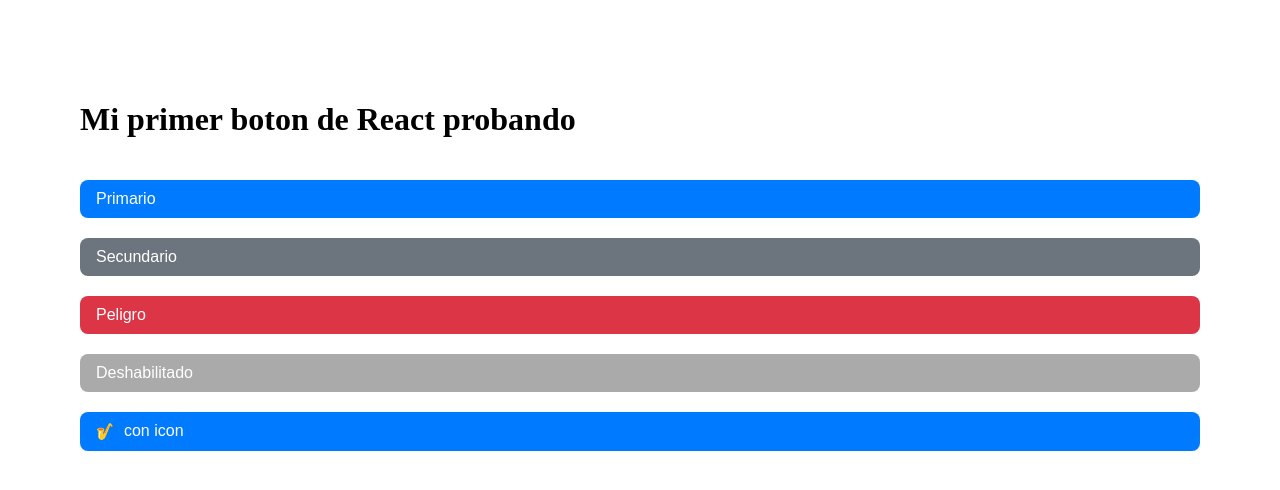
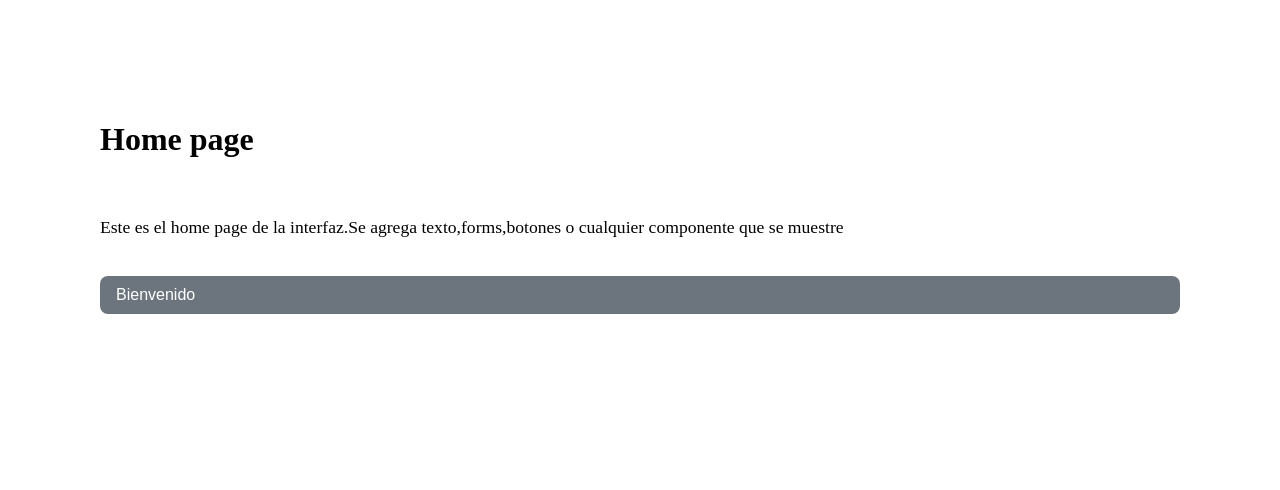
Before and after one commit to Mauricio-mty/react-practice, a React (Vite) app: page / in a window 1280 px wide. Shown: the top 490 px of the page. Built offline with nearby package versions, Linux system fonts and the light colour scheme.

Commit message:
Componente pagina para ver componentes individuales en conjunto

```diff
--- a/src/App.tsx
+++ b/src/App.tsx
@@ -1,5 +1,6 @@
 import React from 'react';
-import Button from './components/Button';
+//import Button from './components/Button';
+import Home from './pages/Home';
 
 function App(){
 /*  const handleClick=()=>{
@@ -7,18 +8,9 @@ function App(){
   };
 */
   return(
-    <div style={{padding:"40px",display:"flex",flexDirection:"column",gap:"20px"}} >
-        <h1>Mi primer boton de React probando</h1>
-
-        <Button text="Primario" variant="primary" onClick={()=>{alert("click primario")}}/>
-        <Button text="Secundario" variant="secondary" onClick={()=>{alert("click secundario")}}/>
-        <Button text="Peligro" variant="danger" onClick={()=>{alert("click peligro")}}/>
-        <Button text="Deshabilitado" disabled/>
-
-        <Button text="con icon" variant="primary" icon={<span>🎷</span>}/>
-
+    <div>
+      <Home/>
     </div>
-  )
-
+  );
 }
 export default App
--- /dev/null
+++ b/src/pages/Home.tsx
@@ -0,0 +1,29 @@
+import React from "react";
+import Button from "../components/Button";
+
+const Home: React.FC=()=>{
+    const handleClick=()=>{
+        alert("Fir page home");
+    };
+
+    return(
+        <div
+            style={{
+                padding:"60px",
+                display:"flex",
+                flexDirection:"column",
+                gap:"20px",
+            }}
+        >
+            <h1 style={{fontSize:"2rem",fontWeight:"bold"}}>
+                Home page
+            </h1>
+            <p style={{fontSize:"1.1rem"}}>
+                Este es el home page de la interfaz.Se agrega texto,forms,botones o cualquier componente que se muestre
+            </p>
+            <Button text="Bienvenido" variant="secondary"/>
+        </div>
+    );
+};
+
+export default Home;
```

☆ ☆ ☆

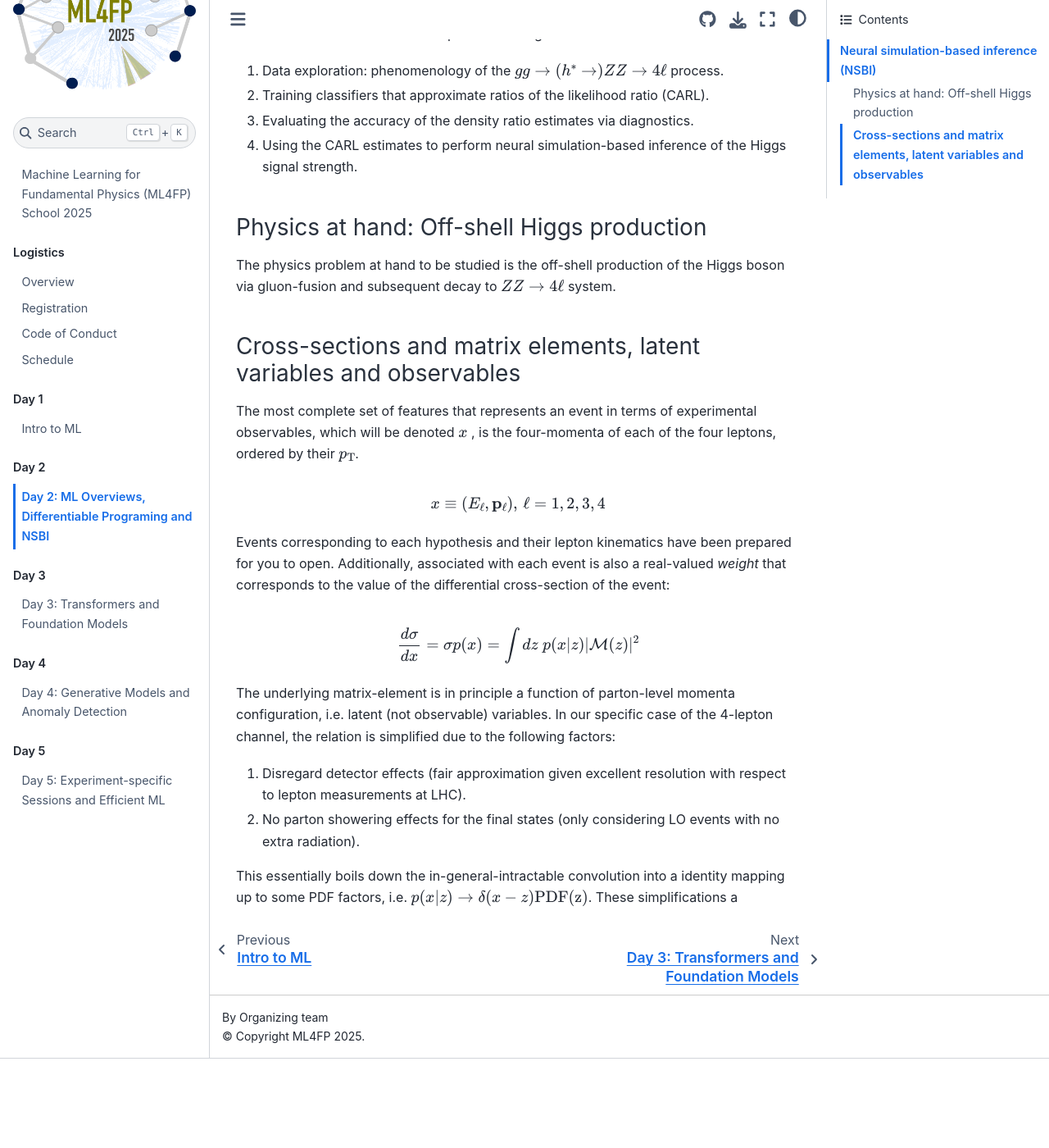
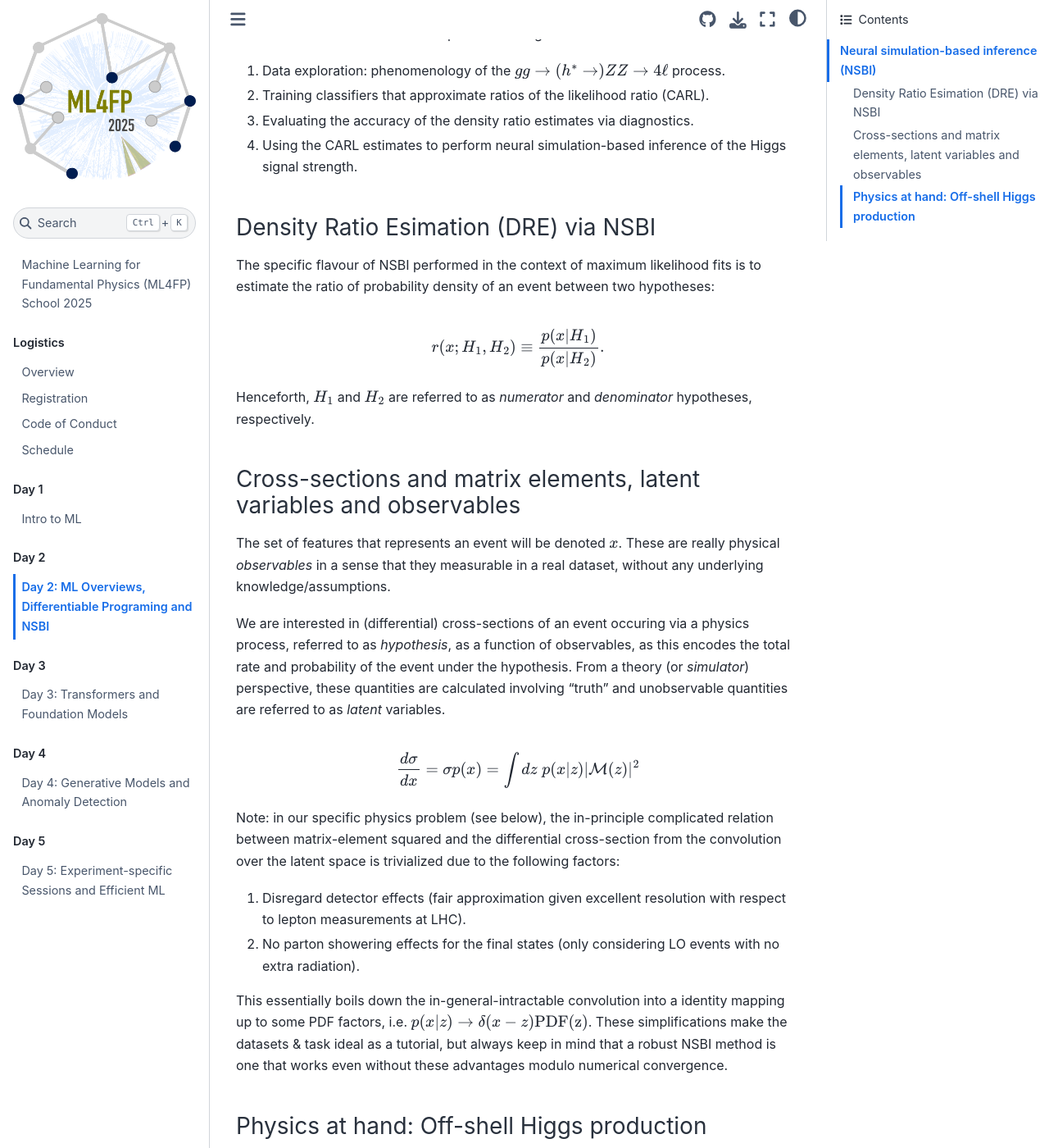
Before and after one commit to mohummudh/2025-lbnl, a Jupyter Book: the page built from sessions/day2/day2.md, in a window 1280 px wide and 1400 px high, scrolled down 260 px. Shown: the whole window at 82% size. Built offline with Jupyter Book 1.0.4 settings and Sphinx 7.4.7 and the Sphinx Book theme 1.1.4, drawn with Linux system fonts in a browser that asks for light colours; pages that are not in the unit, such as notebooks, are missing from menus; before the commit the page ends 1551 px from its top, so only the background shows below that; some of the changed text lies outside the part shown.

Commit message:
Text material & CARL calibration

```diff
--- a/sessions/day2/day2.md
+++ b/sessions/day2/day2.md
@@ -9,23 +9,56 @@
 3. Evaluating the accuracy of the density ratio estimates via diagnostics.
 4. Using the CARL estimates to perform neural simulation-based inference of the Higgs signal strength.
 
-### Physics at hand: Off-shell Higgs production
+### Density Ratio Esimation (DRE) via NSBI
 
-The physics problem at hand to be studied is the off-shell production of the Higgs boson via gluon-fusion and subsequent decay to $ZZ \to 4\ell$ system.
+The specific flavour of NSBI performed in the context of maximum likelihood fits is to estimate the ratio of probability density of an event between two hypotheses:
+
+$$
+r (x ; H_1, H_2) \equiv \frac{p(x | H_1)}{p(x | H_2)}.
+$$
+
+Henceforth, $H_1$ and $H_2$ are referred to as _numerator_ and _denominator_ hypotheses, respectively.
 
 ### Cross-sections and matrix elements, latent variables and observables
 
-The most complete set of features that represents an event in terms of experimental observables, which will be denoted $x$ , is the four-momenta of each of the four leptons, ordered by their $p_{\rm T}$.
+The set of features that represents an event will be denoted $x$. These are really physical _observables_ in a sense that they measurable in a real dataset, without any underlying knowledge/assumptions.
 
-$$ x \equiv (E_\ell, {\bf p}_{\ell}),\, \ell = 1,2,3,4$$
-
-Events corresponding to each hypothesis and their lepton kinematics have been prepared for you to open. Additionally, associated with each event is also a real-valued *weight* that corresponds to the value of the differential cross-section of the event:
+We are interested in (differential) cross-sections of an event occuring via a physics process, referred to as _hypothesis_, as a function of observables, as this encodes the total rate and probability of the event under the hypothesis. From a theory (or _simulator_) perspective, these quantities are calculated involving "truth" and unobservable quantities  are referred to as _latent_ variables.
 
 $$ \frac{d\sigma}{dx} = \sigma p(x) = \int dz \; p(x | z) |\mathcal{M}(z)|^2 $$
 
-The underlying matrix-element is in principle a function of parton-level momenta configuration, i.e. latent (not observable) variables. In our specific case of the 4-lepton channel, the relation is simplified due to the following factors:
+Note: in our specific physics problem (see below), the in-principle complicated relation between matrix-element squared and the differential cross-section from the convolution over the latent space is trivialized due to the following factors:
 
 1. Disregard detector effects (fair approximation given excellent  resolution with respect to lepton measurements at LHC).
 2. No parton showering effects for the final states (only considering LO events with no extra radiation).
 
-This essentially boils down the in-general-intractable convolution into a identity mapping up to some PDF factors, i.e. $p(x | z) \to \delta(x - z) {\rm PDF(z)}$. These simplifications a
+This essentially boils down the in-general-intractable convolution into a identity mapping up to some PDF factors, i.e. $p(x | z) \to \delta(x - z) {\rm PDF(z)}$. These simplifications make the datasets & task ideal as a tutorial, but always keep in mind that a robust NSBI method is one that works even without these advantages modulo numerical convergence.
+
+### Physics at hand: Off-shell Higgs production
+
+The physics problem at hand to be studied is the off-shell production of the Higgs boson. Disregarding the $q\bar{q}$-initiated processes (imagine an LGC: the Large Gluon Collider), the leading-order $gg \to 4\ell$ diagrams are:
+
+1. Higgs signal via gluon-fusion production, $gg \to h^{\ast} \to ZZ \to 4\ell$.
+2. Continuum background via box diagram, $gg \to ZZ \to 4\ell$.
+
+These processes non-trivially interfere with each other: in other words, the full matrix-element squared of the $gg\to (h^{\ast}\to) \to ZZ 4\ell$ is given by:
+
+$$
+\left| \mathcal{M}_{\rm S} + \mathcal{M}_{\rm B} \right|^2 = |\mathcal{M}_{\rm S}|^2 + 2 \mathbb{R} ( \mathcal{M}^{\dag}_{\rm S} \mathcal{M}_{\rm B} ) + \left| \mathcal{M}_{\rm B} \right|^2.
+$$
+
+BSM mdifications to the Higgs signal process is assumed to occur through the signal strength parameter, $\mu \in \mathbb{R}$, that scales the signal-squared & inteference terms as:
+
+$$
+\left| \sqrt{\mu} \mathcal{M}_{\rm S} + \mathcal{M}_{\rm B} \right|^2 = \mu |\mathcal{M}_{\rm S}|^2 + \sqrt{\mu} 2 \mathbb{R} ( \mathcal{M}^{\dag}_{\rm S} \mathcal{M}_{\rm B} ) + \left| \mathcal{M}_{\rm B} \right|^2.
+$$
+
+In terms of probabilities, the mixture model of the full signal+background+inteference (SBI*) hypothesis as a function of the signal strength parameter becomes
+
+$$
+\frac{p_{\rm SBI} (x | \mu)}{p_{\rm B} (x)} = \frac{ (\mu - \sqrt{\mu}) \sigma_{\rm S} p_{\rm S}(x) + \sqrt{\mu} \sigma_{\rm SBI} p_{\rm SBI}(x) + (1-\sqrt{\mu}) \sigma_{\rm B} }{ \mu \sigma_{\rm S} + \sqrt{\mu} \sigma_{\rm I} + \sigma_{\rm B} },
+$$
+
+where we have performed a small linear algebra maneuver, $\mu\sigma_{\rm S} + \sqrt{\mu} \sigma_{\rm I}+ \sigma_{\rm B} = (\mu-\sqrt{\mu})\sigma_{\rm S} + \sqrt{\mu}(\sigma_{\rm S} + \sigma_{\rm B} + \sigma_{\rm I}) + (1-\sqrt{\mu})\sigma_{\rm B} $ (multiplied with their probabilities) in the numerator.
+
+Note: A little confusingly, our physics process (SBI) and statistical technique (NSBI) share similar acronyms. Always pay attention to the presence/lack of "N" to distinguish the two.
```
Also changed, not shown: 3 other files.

☆ ☆ ☆

* **Work to be completed**: From the entries above, return each line with the word "style" in it.

* **Answer for the task**:
-    <div style={{padding:"40px",display:"flex",flexDirection:"column",gap:"20px"}} >
+            style={{
+            <h1 style={{fontSize:"2rem",fontWeight:"bold"}}>
+            <p style={{fontSize:"1.1rem"}}>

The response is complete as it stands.